Intercalibration of 183 GHz sounding channels

Author: Vivienne H. Payne, Jean-Luc Moncet, Pan Liang and Eli J. Mlawer
Date: 
December 4, 2012
Type: 
Presentation
Venue: 
AGU Fall Meeting 2012
Citation: 

Vivienne Payne; Alison Chase; Jean-Luc Moncet; Pan Liang; Eli J. Mlawer (2012) Intercalibration of 183 GHz sounding channels. AGU Fall Meeting, San Francisco, CA.

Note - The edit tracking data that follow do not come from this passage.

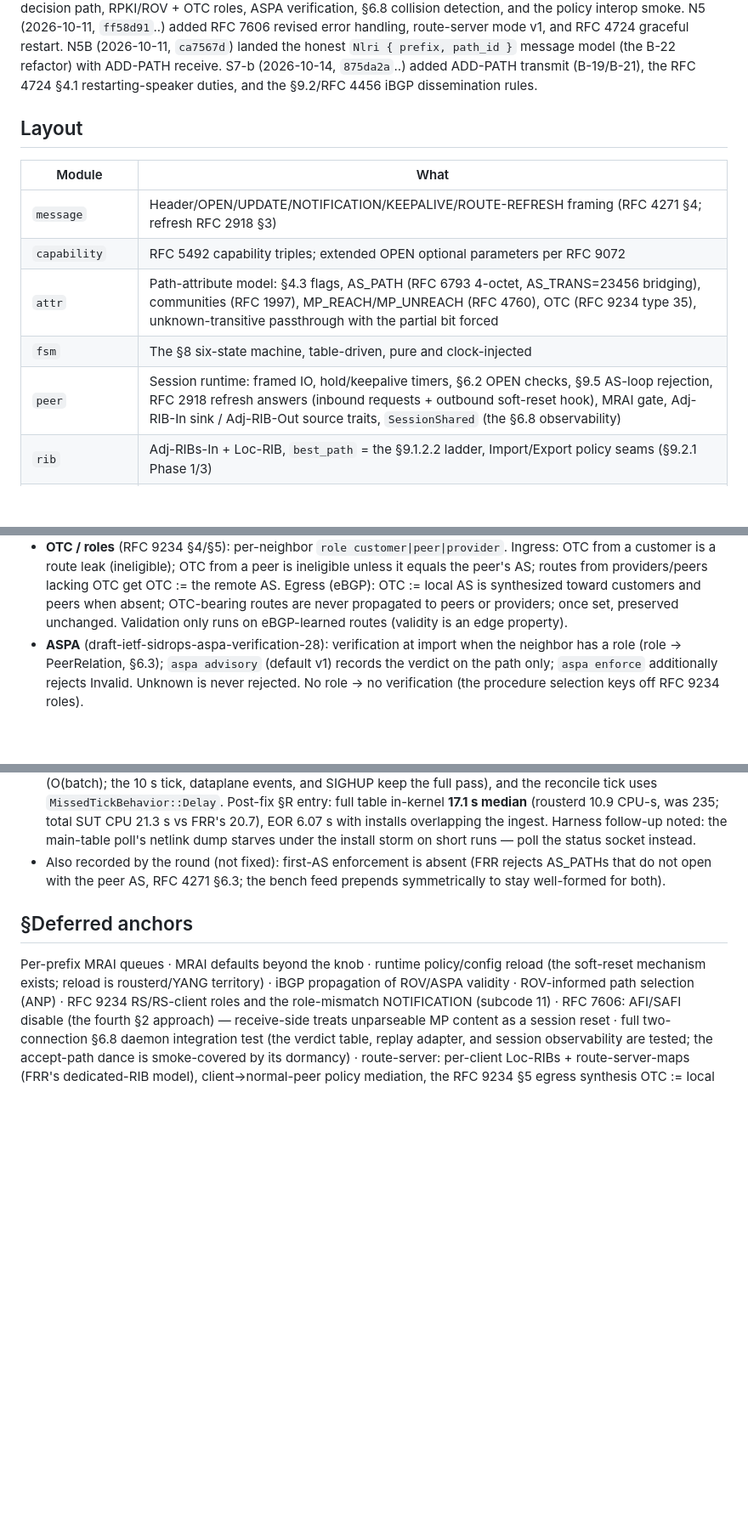
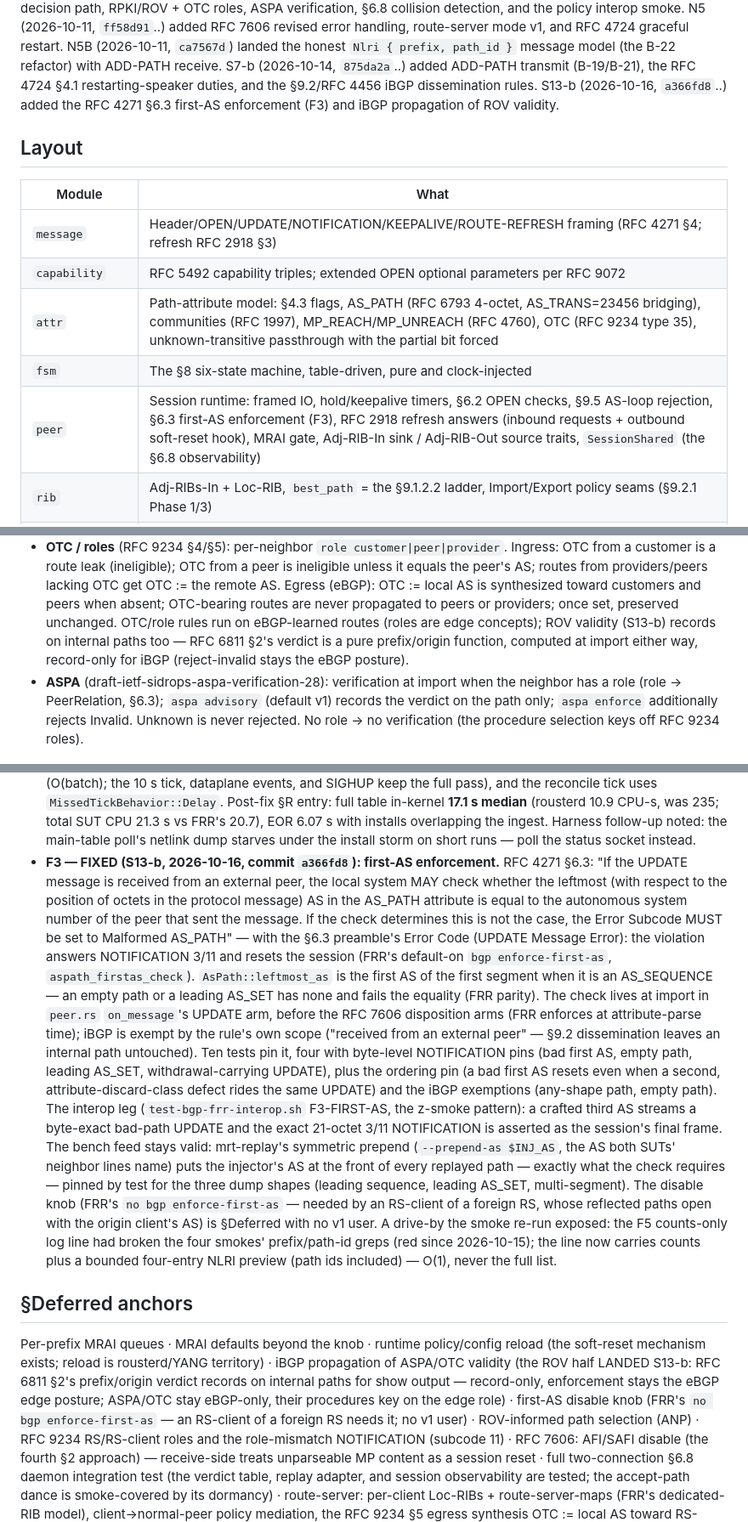
Before and after one commit to li-ch/rouster, a Markdown page: docs/protocols/bgp.md, 3 parts joined by grey strips. Shown at 85% size. GitHub-like rendering; blank space fills up the shorter version.

Commit message:
bgpd: F3 closed in the record — the §6.3 first-AS enforcement entry, iBGP ROV propagation, the honest §Deferred remainders

```diff
--- a/docs/protocols/bgp.md
+++ b/docs/protocols/bgp.md
@@ -13,7 +13,8 @@ landed the honest `Nlri { prefix, path_id }` message model (the B-22
 refactor) with ADD-PATH receive. S7-b (2026-10-14, `875da2a`..)
 added ADD-PATH transmit (B-19/B-21), the RFC 4724 §4.1
 restarting-speaker duties, and the §9.2/RFC 4456 iBGP dissemination
-rules.
+rules. S13-b (2026-10-16, `a366fd8`..) added the RFC 4271 §6.3
+first-AS enforcement (F3) and iBGP propagation of ROV validity.
 
 ## Layout
 
@@ -23,7 +24,7 @@ rules.
 | `capability` | RFC 5492 capability triples; extended OPEN optional parameters per RFC 9072 |
 | `attr` | Path-attribute model: §4.3 flags, AS_PATH (RFC 6793 4-octet, AS_TRANS=23456 bridging), communities (RFC 1997), MP_REACH/MP_UNREACH (RFC 4760), OTC (RFC 9234 type 35), unknown-transitive passthrough with the partial bit forced |
 | `fsm` | The §8 six-state machine, table-driven, pure and clock-injected |
-| `peer` | Session runtime: framed IO, hold/keepalive timers, §6.2 OPEN checks, §9.5 AS-loop rejection, RFC 2918 refresh answers (inbound requests + outbound soft-reset hook), MRAI gate, Adj-RIB-In sink / Adj-RIB-Out source traits, `SessionShared` (the §6.8 observability) |
+| `peer` | Session runtime: framed IO, hold/keepalive timers, §6.2 OPEN checks, §9.5 AS-loop rejection, §6.3 first-AS enforcement (F3), RFC 2918 refresh answers (inbound requests + outbound soft-reset hook), MRAI gate, Adj-RIB-In sink / Adj-RIB-Out source traits, `SessionShared` (the §6.8 observability) |
 | `rib` | Adj-RIBs-In + Loc-RIB, `best_path` = the §9.1.2.2 ladder, Import/Export policy seams (§9.2.1 Phase 1/3) |
 | `policy_engine` | The typed-engine bridge: `PolicyView` (bgpd's `RouteView`), wire↔policy attribute conversion with replace-or-insert write-back, `ImportPipeline`/`ExportPipeline`, config→filter compilation |
 | `rov` | RPKI-derived validation: RFC 6811 §2 ROV, RFC 9234 §5 OTC ingress/egress by role, ASPA verification (draft-ietf-sidrops-aspa-verification-28 §5.5/§5.6), `vrp-file` fixture grammar, RTR table source |
@@ -407,8 +408,11 @@ The send side of N5B's receive leg (B-19/B-21 per the sheet):
   the remote AS. Egress (eBGP): OTC := local AS is synthesized toward
   customers and peers when absent; OTC-bearing routes are never
   propagated to peers or providers; once set, preserved unchanged.
-  Validation only runs on eBGP-learned routes (validity is an edge
-  property).
+  OTC/role rules run on eBGP-learned routes (roles are edge
+  concepts); ROV validity (S13-b) records on internal paths too —
+  RFC 6811 §2's verdict is a pure prefix/origin function, computed
+  at import either way, record-only for iBGP (reject-invalid stays
+  the eBGP posture).
 - **ASPA** (draft-ietf-sidrops-aspa-verification-28): verification at
   import when the neighbor has a role (role → PeerRelation, §6.3);
   `aspa advisory` (default v1) records the verdict on the path only;
@@ -515,16 +519,55 @@ paced.
   20.7), EOR 6.07 s with installs overlapping the ingest. Harness
   follow-up noted: the main-table poll's netlink dump starves under
   the install storm on short runs — poll the status socket instead.
-- Also recorded by the round (not fixed): first-AS enforcement is
-  absent (FRR rejects AS_PATHs that do not open with the peer AS,
-  RFC 4271 §6.3; the bench feed prepends symmetrically to stay
-  well-formed for both).
+- **F3 — FIXED (S13-b, 2026-10-16, commit `a366fd8`): first-AS
+  enforcement.** RFC 4271 §6.3: "If the UPDATE message is received
+  from an external peer, the local system MAY check whether the
+  leftmost (with respect to the position of octets in the protocol
+  message) AS in the AS_PATH attribute is equal to the autonomous
+  system number of the peer that sent the message. If the check
+  determines this is not the case, the Error Subcode MUST be set to
+  Malformed AS_PATH" — with the §6.3 preamble's Error Code (UPDATE
+  Message Error): the violation answers NOTIFICATION 3/11 and resets
+  the session (FRR's default-on `bgp enforce-first-as`,
+  `aspath_firstas_check`). `AsPath::leftmost_as` is the first AS of
+  the first segment when it is an AS_SEQUENCE — an empty path or a
+  leading AS_SET has none and fails the equality (FRR parity). The
+  check lives at import in `peer.rs` `on_message`'s UPDATE arm,
+  before the RFC 7606 disposition arms (FRR enforces at
+  attribute-parse time); iBGP is exempt by the rule's own scope
+  ("received from an external peer" — §9.2 dissemination leaves an
+  internal path untouched). Ten tests pin it, four with byte-level
+  NOTIFICATION pins (bad first AS, empty path, leading AS_SET,
+  withdrawal-carrying UPDATE), plus the ordering pin (a bad first AS
+  resets even when a second, attribute-discard-class defect rides
+  the same UPDATE) and the iBGP exemptions (any-shape path, empty
+  path). The interop leg (`test-bgp-frr-interop.sh` F3-FIRST-AS, the
+  z-smoke pattern): a crafted third AS streams a byte-exact bad-path
+  UPDATE and the exact 21-octet 3/11 NOTIFICATION is asserted as the
+  session's final frame. The bench feed stays valid: mrt-replay's
+  symmetric prepend (`--prepend-as $INJ_AS`, the AS both SUTs'
+  neighbor lines name) puts the injector's AS at the front of every
+  replayed path — exactly what the check requires — pinned by test
+  for the three dump shapes (leading sequence, leading AS_SET,
+  multi-segment). The disable knob (FRR's `no bgp enforce-first-as`
+  — needed by an RS-client of a foreign RS, whose reflected paths
+  open with the origin client's AS) is §Deferred with no v1 user.
+  A drive-by the smoke re-run exposed: the F5 counts-only log line
+  had broken the four smokes' prefix/path-id greps (red since
+  2026-10-15); the line now carries counts plus a bounded four-entry
+  NLRI preview (path ids included) — O(1), never the full list.
 
 ## §Deferred anchors
 
 Per-prefix MRAI queues · MRAI defaults beyond the knob · runtime
 policy/config reload (the soft-reset mechanism exists; reload is
-rousterd/YANG territory) · iBGP propagation of ROV/ASPA validity ·
+rousterd/YANG territory) · iBGP propagation of ASPA/OTC validity
+(the ROV half LANDED S13-b: RFC 6811 §2's prefix/origin verdict
+records on internal paths for show output — record-only, enforcement
+stays the eBGP edge posture; ASPA/OTC stay eBGP-only, their
+procedures key on the edge role) · first-AS disable knob (FRR's `no
+bgp enforce-first-as` — an RS-client of a foreign RS needs it; no v1
+user) ·
 ROV-informed path selection (ANP) · RFC 9234 RS/RS-client roles and
 the role-mismatch NOTIFICATION (subcode 11) · RFC 7606: AFI/SAFI
 disable (the fourth §2 approach) — receive-side treats unparseable MP
```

Radiometer intercalibration is a critical component of obtaining accurate precipitation retrievals from satellite constellations. The assessment and removal of inter-instrument differences between the passive radiometers that will be used in the constellation for the Global Precipitation Measurement (GPM) mission will be of vital importance for the success of the mission. Here we present an approach for intercomparison between 183 GHz channels for currently-flying radiometers. We compare brightness temperature measurements from a range of existing sounders with radiative transfer model simulations over Department of Energy (DoE) Atmospheric Radiation Measurement (ARM) sites. In order to avoid issues related to uncertainty in the surface emissivity, comparisons are limited to atmospheric conditions with sufficient water vapor to obscure the surface for these channels. We compare both absolute differences between model and measured brightness temperatures for individual instruments and inter-instrument differences.
In order to assess the sensitivity of the intercomparison results to the quality of the estimate of the atmospheric state used as input to the radiative transfer model, comparisons have been performed using temperature and water profiles from radiosonde-based “Merged Sounding” products over the ARM sites and from Global Forecast System (GFS) fields. We conclude that the impact of the choice of input profiles is larger for sites where the atmospheric conditions exhibit greater variability in space and time.
An important feature of our approach is the use of well-validated radiative transfer modeling tools, using consistent physics across spectral regions and up-to-date water vapor spectroscopy to accurately model the water vapor absorption. We also assess the sensitivity of the results of the intercomparison to the uncertainties in the water vapor absorption model used within the radiative transfer code.